I long resisted reading this book. I knew the volume chronicled the much too real squalor and marginalized population that Mumbai lives with, with alarming peace and regularity. On one side, there is this seemingly globalized progressive glossy world of Lakme Fashion Week and on the other is this world of cheap labor that performs countless menial works to keep the richer rich by moving and inhabiting the marginalized population in squalid conditions. I have had my ruthless share of V. S. Naipaul’s trilogy on India.
But after multiple references, I gave up and made my way to Boo’s pages.
Boo has restricted her book entirely to a suburban slum that adjoins the ever-expanding Mumbai International Airport, Annawadi. Annawadi is a community that started settling circa 1990 and now faces threat from enterprising ‘shining India’ that needs luxury hotels and world-class airport. But what is ambitious as development means displacement for the residents of Annawadi, for where will they really go when their land is taken in by an expanding airport and its luxurious expectations? Katherine Boo focuses her ethnographic study on this single urban slum, which she calls ‘undercity’ – undercity that is discretely placed as a bitter side dish under the complicated layers of urbanization and this world that cannot be taken along with forward-marching India. And hence as she puts the matter in her words: “In every community, the details differ, and matter.” Certainly. So yes, her book is a detailed one, tirelessly descriptive but not pioneering one so to speak. But Boo is not claiming it to be that, only the media is.
The book portrays closely-observed inhabitants of Annawadi, which range from garbage-pickers, garbage-sorters, and garbage-stealers, primarily scavengers of the city. With that Boo weaves this intricate story of envy-driven Fatima Shaikh who somehow manages a vengeance plot against a young boy named Abdul, a rag picker, who she has accused of a gruesome crime. The story does not end with anything definitive except for this complex multi-layered tale, rich with detailed portrayals.

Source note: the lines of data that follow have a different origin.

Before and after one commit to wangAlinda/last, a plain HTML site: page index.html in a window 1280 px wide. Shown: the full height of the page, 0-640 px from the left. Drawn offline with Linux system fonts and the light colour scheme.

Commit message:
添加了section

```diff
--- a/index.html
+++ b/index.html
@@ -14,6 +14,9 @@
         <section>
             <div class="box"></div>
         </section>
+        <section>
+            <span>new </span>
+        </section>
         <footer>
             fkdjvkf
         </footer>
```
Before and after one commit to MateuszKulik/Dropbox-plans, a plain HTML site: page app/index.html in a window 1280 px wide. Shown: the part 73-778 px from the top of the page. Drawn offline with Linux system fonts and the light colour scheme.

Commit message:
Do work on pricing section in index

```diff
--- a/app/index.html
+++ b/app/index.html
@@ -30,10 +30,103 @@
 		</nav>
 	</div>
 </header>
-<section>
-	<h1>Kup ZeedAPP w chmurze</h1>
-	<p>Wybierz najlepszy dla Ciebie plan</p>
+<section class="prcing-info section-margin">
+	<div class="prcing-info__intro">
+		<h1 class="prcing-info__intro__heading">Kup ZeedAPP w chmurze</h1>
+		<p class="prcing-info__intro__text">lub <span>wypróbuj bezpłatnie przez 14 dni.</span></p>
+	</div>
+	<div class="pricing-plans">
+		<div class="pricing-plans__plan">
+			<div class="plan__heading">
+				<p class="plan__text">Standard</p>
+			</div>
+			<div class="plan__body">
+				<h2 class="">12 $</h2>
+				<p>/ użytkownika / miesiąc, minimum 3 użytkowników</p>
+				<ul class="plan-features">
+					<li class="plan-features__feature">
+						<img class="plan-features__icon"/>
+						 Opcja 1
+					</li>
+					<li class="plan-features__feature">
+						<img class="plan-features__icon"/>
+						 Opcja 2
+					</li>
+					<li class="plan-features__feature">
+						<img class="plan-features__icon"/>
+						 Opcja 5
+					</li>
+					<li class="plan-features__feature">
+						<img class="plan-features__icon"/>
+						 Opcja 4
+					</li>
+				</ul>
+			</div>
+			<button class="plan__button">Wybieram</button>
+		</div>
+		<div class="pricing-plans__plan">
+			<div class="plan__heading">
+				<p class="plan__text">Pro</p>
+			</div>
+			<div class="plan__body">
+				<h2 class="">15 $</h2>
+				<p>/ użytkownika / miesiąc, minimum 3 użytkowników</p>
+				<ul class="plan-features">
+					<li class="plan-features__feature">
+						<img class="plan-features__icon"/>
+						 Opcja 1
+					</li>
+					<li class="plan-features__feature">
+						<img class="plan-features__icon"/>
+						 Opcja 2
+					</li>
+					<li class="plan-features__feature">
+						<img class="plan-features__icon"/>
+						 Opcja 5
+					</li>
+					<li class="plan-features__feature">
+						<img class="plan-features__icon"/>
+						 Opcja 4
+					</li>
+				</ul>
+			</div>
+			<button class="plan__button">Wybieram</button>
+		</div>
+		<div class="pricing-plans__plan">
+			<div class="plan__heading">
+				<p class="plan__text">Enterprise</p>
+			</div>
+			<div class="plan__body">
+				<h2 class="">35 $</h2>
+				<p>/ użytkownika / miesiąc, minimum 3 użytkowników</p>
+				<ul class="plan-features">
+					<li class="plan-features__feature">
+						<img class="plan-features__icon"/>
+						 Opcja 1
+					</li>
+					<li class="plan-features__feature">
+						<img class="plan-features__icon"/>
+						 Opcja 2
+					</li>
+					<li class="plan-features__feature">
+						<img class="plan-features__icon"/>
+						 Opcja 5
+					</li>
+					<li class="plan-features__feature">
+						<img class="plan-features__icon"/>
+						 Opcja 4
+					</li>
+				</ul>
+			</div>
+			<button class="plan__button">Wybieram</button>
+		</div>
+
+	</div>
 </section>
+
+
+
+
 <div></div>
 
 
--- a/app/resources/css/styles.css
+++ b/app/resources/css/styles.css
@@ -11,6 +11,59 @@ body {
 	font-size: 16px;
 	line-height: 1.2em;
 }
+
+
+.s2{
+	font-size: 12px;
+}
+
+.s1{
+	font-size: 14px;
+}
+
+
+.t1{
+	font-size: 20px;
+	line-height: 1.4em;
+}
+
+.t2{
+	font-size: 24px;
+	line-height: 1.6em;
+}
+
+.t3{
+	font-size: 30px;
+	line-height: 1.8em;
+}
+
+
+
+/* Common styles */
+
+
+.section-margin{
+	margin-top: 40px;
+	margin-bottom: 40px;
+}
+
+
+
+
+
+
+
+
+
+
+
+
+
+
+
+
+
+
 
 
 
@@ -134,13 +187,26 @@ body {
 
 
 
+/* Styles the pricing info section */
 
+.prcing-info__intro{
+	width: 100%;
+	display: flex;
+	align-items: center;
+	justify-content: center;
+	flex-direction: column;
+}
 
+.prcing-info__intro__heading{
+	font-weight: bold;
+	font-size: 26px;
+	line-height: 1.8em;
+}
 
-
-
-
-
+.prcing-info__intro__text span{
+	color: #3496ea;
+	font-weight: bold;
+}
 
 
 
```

This is perhaps the most striking feature, where Boo never gets pedantic offering sympathy and pity and most importantly any good-intentioned patronizing solutions. Her strength lies in honest penetrative invisible eyes, which are grasping every detail of events and texture of Annawadi. Presenting the larger issue of organic urban settlements and exclusion perils that it comes with for those who miss hopping the development train. One may call it heartless and cruel but Boo doesn’t do that. She is busy describing endlessly the layers of this complex settlement, which is a microcosm of change, through urbanization that is looming large on Mumbai’s head.
There are difficult issues with extremely uncomfortable questions to be raised. Perhaps it’s not about poverty-surviving martyrs anymore but a collective failure of policies that were ineffective or more importantly which never existed.
Katherine’s painstaking portrayal of lives of Annawadians shatters the myth of upward progressing financial capital of India and it hints unglamorously at what lays in its broken system. Corrupt system, which somehow fails only the poor and their poverty. Their lives are an embarrassment to this modernizing City of Mumbai. Will they be left behind and crushed to anonymity or confined and hidden accurately behind the walls away like the trash they collect and sort for this other India?